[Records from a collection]

*** Block opens ***

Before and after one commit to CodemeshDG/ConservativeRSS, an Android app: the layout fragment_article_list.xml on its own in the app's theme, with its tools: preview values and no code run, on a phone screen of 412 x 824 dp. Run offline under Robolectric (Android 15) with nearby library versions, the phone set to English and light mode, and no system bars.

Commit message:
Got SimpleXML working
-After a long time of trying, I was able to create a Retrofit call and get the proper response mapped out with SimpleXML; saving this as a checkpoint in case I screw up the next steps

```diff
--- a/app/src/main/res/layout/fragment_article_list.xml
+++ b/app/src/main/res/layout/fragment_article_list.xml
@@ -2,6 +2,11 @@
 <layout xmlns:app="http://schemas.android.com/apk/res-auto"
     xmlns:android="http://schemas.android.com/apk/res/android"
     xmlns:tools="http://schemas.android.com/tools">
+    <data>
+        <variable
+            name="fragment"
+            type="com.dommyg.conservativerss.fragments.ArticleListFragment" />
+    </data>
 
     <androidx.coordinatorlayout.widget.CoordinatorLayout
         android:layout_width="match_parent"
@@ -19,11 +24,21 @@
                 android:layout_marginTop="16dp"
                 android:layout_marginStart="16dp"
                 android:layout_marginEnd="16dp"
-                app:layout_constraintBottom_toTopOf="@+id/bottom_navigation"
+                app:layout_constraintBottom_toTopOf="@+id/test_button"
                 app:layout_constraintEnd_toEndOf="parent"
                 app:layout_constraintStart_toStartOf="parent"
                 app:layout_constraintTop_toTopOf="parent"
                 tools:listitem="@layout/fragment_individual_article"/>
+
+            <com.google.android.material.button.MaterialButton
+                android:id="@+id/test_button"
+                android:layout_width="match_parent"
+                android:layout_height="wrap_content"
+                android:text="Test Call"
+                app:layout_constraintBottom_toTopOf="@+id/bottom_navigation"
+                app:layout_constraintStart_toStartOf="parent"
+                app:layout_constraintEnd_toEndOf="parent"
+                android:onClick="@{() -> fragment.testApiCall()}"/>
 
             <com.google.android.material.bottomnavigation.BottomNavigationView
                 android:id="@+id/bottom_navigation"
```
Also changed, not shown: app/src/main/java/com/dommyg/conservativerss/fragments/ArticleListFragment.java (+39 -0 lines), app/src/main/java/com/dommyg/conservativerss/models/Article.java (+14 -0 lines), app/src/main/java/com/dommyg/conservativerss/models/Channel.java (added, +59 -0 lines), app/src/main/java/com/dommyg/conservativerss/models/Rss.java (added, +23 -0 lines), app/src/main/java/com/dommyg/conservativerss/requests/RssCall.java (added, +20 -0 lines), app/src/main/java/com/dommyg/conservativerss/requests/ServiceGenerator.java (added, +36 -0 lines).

*** Block closes ***
*** Block opens ***

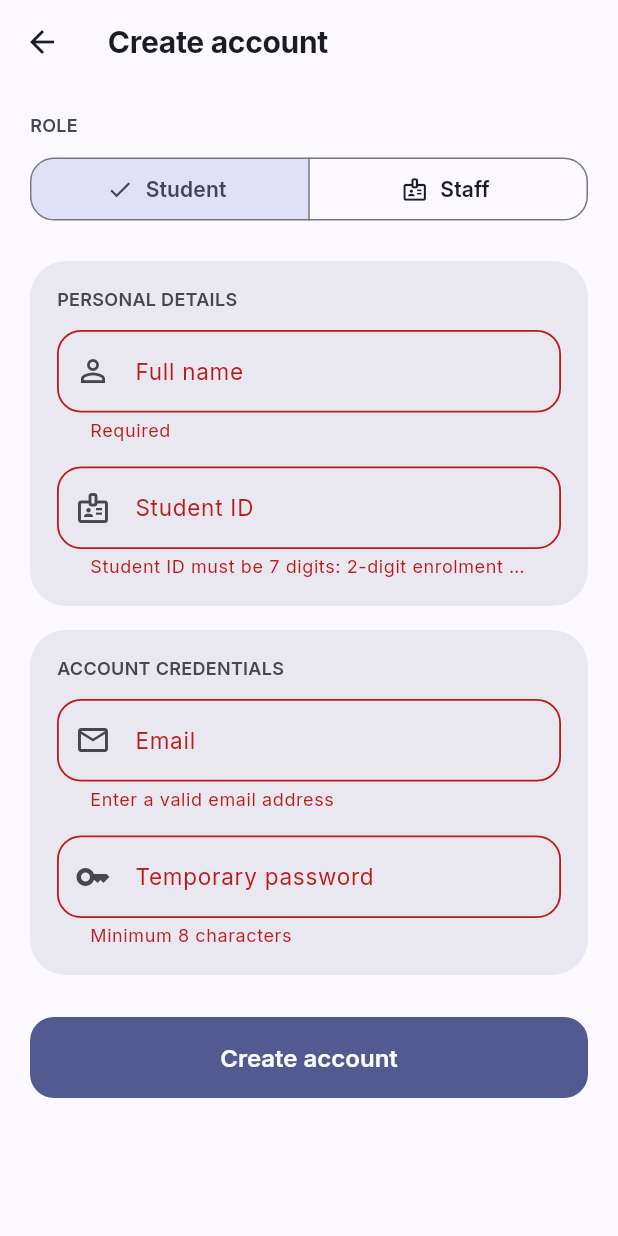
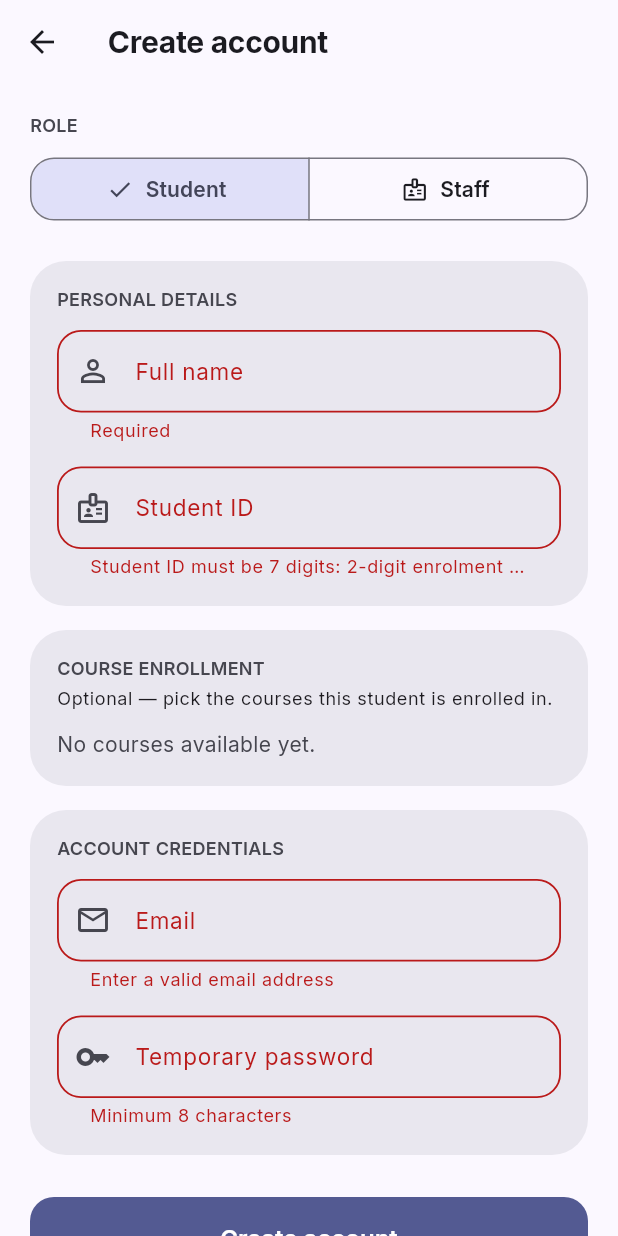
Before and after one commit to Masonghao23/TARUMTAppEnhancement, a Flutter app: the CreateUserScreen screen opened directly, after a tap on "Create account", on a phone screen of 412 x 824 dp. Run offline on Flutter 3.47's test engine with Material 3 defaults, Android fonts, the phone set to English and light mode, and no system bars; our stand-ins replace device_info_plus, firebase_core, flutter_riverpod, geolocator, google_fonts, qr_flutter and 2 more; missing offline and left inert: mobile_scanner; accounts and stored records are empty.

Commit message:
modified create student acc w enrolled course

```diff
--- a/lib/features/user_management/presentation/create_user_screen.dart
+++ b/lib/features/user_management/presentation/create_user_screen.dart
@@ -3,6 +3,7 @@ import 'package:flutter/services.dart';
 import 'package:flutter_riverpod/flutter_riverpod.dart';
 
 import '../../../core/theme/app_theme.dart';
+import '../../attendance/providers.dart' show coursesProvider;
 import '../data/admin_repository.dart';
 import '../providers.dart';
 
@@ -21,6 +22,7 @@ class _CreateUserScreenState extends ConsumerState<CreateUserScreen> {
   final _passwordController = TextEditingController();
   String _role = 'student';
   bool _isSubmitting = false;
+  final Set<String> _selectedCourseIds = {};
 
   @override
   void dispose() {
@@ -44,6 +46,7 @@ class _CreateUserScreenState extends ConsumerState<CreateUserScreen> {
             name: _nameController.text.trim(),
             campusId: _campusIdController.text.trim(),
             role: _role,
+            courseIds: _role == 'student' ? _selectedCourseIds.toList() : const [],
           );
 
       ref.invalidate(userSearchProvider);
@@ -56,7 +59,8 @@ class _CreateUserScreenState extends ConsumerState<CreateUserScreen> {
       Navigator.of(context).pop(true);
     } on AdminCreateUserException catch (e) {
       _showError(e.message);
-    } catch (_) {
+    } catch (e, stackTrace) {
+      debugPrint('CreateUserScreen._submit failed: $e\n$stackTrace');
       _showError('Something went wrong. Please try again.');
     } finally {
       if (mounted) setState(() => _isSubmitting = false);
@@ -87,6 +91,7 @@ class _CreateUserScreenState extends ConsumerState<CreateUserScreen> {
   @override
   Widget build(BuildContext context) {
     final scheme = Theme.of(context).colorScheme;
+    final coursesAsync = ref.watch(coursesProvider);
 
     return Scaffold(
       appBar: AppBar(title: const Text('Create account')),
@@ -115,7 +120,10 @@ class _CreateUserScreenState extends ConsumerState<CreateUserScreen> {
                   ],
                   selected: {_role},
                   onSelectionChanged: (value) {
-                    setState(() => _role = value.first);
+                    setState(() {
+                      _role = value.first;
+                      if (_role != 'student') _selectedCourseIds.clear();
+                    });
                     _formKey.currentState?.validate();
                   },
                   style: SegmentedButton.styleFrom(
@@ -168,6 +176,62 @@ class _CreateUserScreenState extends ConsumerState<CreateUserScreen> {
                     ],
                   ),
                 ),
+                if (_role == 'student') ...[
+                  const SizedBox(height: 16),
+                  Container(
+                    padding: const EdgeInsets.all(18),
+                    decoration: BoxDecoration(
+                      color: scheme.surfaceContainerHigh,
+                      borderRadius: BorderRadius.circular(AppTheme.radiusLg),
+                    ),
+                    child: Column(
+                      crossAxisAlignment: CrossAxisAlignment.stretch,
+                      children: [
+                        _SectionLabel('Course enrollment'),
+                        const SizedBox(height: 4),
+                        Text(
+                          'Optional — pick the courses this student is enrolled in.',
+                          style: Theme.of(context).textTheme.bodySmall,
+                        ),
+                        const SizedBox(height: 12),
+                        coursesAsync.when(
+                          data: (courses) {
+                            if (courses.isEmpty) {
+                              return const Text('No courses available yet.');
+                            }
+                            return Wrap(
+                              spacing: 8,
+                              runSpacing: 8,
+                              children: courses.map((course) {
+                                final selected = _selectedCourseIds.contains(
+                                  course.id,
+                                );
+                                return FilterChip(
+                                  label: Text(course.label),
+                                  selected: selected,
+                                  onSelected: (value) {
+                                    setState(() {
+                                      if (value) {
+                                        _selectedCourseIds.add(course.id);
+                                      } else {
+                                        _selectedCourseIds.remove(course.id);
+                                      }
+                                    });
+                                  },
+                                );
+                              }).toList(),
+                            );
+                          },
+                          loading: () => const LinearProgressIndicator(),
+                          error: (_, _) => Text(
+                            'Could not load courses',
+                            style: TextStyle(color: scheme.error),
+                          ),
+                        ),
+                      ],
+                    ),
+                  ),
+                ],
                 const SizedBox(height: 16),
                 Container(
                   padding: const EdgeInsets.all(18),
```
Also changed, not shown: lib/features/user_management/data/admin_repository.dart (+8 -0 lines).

*** Block closes ***

Task prompt: Line count for the string "import": work it out from the records above and reply with the number alone.

Written answer: 6